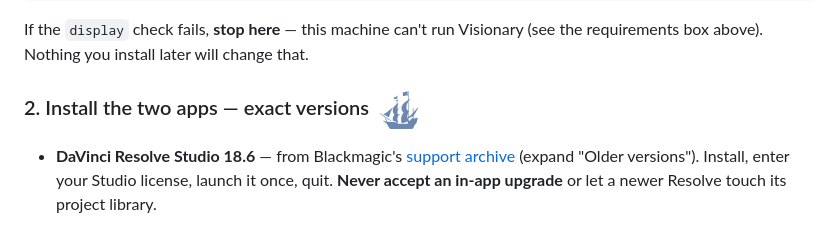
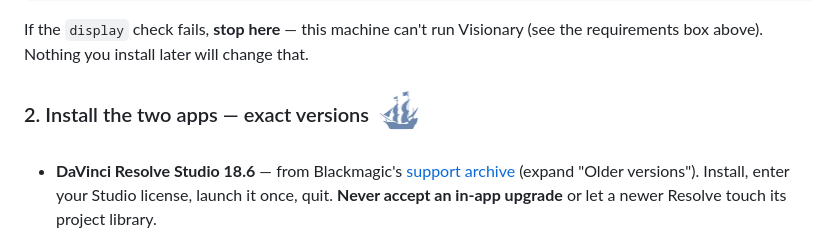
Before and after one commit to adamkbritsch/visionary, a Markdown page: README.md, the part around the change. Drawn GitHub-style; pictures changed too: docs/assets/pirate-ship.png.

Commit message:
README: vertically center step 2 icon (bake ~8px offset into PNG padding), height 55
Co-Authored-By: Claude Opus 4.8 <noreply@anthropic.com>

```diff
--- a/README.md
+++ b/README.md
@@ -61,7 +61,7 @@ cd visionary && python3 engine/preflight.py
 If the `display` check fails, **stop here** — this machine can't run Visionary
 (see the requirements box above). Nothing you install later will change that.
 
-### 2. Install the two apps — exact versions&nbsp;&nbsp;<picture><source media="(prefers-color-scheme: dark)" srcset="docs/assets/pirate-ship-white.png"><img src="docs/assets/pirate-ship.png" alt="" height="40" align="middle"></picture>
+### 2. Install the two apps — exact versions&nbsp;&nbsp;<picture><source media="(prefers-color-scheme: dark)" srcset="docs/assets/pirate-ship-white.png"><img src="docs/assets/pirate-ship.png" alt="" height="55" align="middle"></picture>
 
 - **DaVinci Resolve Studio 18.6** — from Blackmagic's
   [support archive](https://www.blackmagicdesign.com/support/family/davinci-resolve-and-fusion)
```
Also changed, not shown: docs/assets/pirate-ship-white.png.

=-=-=

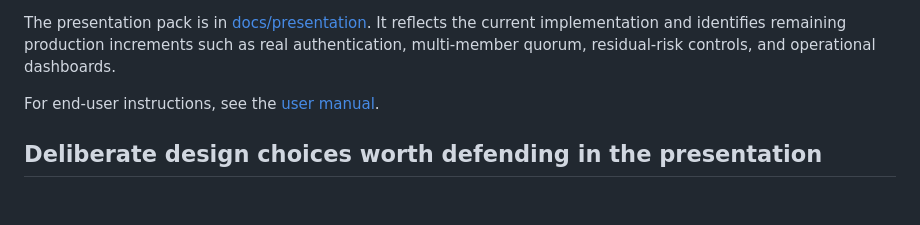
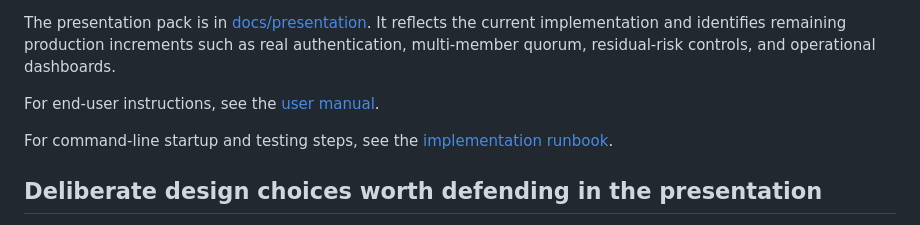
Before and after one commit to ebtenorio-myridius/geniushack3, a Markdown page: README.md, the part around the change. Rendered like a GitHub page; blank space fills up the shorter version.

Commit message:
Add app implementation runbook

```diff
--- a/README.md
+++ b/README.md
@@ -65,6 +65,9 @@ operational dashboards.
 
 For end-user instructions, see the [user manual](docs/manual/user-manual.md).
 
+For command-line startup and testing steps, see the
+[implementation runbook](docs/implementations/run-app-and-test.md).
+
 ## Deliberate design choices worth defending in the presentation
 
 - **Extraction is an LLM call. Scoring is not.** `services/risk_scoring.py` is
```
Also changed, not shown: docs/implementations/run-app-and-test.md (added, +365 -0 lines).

=-=-=

**Task description**
Every line in the data that holds the string "part" should be returned.

**Response for this exercise**
Before and after one commit to adamkbritsch/visionary, a Markdown page: README.md, the part around the change. Drawn GitHub-style; pictures changed too: docs/assets/pirate-ship.png.
Before and after one commit to ebtenorio-myridius/geniushack3, a Markdown page: README.md, the part around the change. Rendered like a GitHub page; blank space fills up the shorter version.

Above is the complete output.